> [PROBLEM]: From the material beneath, pull every line with the word "fonts".

____

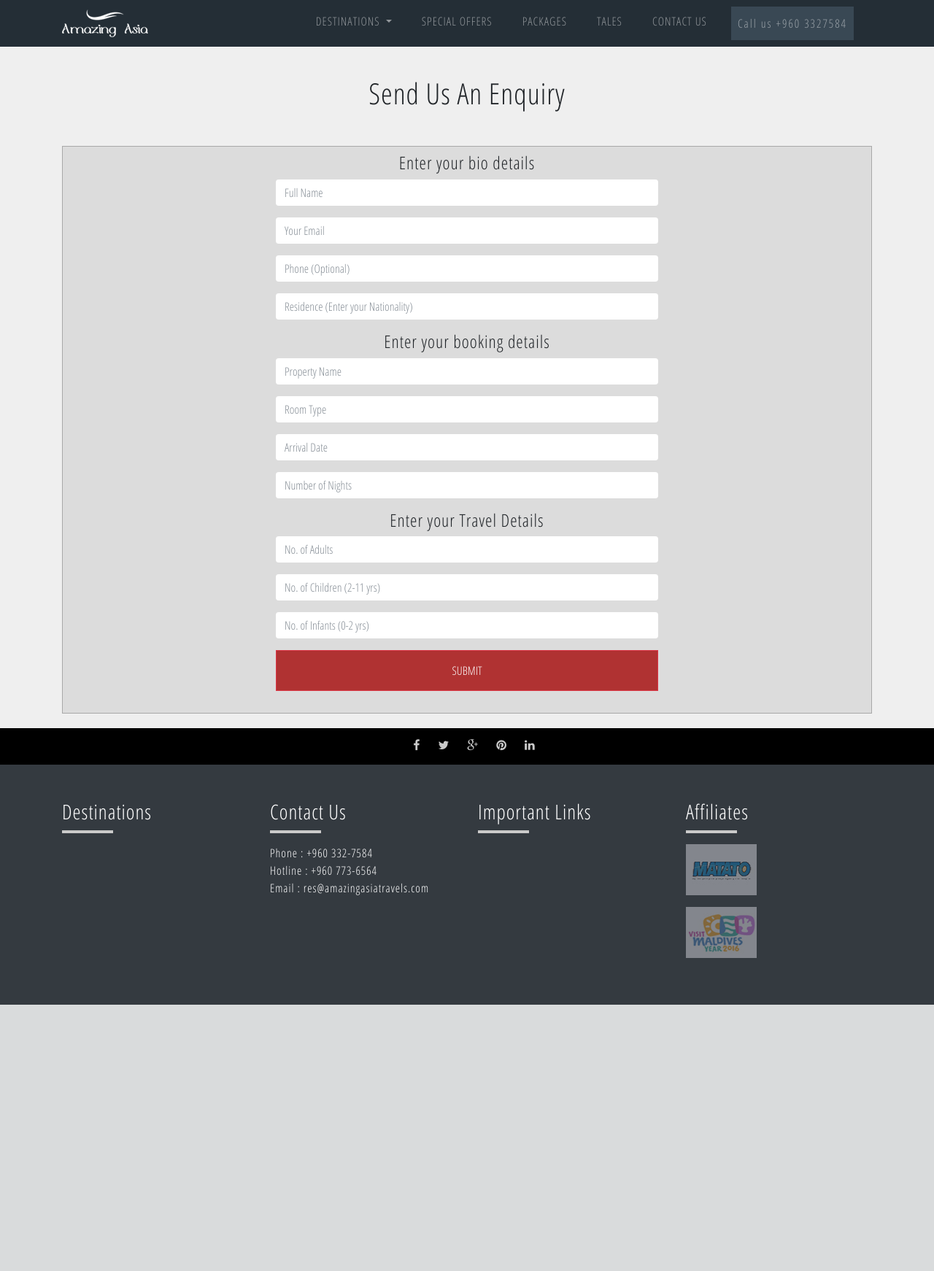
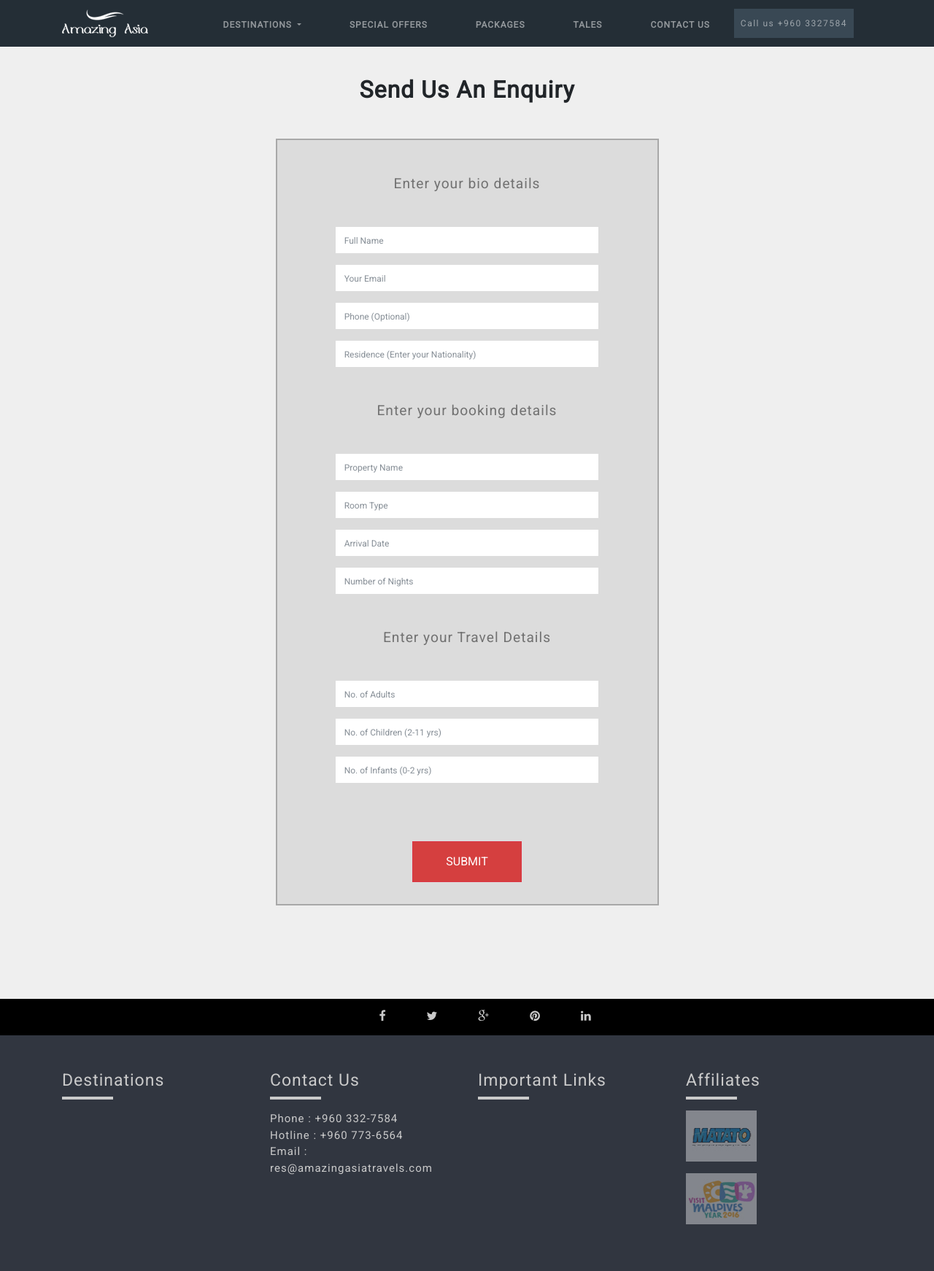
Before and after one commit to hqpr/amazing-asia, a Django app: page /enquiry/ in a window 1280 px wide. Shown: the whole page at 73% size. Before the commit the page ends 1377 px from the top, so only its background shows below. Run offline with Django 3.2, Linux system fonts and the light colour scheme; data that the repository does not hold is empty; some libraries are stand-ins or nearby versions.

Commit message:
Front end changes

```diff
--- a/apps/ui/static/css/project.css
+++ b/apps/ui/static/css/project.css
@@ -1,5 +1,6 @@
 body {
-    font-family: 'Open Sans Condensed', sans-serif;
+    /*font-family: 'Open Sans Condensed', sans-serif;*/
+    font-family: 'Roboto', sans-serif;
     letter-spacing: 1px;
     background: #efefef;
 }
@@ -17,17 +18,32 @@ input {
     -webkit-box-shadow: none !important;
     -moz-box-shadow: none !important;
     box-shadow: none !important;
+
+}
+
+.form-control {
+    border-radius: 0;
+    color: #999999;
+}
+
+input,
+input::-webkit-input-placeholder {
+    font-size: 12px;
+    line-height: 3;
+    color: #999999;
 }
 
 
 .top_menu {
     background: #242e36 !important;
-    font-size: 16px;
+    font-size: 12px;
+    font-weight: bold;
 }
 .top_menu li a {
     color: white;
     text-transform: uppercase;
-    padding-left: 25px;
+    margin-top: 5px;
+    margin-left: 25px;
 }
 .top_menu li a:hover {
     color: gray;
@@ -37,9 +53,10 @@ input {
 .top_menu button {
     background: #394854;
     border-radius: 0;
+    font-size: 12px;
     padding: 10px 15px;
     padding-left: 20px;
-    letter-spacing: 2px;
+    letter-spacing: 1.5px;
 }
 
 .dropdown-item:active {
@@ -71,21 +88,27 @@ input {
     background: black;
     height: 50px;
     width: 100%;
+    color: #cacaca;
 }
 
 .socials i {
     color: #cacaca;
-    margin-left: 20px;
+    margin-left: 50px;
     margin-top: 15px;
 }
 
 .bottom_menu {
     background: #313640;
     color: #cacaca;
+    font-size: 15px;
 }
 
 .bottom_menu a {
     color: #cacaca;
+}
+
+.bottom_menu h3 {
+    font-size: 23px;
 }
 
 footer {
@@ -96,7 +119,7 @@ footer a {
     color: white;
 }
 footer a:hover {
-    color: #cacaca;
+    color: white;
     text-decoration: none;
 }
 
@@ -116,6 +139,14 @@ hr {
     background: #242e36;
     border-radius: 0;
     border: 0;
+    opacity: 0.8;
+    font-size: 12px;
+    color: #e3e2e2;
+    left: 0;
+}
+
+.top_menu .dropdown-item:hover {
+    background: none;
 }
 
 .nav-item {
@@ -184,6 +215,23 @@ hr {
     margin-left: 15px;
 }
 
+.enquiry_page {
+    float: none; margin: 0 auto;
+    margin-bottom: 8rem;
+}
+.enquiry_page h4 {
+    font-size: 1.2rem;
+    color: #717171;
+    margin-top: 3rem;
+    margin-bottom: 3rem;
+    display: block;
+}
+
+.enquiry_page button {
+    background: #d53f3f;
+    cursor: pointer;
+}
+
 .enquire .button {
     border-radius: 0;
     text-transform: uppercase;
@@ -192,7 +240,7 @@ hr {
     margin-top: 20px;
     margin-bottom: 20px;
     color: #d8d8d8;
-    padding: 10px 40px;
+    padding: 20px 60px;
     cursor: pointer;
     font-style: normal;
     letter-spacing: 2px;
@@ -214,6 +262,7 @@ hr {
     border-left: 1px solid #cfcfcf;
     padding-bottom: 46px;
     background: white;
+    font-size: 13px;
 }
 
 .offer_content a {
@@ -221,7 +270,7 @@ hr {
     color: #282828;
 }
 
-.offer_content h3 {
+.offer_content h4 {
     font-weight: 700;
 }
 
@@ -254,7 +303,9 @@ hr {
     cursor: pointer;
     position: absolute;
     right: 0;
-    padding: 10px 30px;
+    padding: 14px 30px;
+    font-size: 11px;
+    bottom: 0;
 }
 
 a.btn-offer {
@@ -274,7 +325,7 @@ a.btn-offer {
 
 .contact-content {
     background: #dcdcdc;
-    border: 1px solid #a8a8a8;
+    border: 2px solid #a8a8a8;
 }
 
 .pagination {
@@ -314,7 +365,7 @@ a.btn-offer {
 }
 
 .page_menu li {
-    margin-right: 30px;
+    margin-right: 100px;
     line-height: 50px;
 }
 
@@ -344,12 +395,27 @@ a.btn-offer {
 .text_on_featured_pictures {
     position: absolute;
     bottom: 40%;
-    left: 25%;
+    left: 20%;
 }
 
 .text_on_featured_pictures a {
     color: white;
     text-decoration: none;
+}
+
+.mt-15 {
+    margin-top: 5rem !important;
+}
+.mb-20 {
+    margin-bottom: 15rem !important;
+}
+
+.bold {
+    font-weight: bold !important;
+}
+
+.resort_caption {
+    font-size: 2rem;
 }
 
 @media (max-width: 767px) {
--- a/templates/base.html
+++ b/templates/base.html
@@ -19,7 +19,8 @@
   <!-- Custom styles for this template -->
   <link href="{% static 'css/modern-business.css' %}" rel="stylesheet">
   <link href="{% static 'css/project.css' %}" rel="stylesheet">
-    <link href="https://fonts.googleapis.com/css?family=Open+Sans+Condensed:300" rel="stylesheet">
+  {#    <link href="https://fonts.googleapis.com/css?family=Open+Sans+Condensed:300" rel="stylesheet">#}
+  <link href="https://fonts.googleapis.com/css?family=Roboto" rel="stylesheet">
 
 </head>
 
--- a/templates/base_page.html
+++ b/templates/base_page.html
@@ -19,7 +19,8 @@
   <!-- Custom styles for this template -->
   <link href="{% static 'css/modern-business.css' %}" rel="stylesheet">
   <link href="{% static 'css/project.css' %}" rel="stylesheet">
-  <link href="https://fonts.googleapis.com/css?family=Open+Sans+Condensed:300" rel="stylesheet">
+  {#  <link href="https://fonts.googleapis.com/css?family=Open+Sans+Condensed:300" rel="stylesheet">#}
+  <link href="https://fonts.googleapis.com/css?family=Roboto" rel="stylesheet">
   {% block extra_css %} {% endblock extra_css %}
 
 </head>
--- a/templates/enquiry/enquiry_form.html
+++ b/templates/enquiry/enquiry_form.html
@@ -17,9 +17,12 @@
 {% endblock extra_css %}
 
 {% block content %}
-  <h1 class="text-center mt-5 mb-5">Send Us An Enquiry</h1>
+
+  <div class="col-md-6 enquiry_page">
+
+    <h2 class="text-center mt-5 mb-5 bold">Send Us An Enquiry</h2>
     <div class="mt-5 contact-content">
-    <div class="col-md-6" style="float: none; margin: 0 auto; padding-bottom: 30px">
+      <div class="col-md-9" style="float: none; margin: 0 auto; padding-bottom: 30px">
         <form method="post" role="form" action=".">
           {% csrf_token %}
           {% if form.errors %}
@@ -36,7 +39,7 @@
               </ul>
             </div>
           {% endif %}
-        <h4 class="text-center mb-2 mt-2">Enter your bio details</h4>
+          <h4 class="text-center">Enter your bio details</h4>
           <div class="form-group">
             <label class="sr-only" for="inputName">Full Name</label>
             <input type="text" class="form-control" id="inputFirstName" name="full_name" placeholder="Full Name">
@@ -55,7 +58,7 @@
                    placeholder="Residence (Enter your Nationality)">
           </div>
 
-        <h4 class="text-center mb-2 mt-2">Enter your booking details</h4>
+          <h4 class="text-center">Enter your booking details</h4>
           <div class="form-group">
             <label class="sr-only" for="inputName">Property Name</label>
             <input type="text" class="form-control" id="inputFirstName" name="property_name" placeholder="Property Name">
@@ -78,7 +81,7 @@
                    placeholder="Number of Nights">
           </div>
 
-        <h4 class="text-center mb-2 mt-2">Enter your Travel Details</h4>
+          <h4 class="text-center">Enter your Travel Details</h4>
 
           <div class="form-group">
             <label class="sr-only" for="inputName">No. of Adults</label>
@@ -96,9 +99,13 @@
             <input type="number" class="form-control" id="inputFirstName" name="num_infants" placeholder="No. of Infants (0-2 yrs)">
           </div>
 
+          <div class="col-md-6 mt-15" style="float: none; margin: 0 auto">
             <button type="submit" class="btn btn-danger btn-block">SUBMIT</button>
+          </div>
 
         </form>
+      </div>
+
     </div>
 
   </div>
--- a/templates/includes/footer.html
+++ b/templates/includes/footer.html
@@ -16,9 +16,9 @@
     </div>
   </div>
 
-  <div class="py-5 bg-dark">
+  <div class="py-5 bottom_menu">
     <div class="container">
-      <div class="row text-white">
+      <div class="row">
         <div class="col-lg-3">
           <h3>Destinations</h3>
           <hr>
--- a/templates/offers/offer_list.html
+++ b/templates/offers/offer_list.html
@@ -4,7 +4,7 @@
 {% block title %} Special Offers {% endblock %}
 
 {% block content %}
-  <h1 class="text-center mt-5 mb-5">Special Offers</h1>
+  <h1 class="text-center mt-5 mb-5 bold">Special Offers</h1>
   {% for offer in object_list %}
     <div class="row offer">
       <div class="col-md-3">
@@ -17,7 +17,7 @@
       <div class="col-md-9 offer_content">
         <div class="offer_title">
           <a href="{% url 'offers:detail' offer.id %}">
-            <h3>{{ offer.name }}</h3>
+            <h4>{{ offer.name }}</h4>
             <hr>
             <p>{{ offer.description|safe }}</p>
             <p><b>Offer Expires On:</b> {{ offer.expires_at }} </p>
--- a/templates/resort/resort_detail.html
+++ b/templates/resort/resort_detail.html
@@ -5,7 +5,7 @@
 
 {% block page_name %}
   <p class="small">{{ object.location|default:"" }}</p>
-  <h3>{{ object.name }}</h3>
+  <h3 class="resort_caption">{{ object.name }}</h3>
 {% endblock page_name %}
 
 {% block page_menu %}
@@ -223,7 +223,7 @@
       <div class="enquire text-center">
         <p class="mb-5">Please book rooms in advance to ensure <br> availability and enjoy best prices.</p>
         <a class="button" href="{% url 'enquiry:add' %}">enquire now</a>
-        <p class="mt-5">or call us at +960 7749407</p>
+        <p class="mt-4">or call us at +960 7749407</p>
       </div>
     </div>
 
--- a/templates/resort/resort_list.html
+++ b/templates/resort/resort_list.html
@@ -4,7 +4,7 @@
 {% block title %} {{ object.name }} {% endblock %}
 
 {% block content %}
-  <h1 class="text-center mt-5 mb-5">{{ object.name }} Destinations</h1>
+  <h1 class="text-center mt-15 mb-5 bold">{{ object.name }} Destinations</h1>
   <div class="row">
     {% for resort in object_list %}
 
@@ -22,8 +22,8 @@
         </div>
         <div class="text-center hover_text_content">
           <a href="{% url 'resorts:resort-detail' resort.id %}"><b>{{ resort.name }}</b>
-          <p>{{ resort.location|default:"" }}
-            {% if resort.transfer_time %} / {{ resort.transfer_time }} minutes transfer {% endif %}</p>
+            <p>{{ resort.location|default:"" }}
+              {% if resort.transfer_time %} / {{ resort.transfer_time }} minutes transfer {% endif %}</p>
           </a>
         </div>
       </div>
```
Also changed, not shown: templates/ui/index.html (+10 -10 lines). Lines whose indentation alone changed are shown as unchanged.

____

> [THE COMPLETED TASK]:
Before and after one commit to hqpr/amazing-asia, a Django app: page /enquiry/ in a window 1280 px wide. Shown: the whole page at 73% size. Before the commit the page ends 1377 px from the top, so only its background shows below. Run offline with Django 3.2, Linux system fonts and the light colour scheme; data that the repository does not hold is empty; some libraries are stand-ins or nearby versions.
-    <link href="https://fonts.googleapis.com/css?family=Open+Sans+Condensed:300" rel="stylesheet">
+  {#    <link href="https://fonts.googleapis.com/css?family=Open+Sans+Condensed:300" rel="stylesheet">#}
+  <link href="https://fonts.googleapis.com/css?family=Roboto" rel="stylesheet">
-  <link href="https://fonts.googleapis.com/css?family=Open+Sans+Condensed:300" rel="stylesheet">
+  {#  <link href="https://fonts.googleapis.com/css?family=Open+Sans+Condensed:300" rel="stylesheet">#}
+  <link href="https://fonts.googleapis.com/css?family=Roboto" rel="stylesheet">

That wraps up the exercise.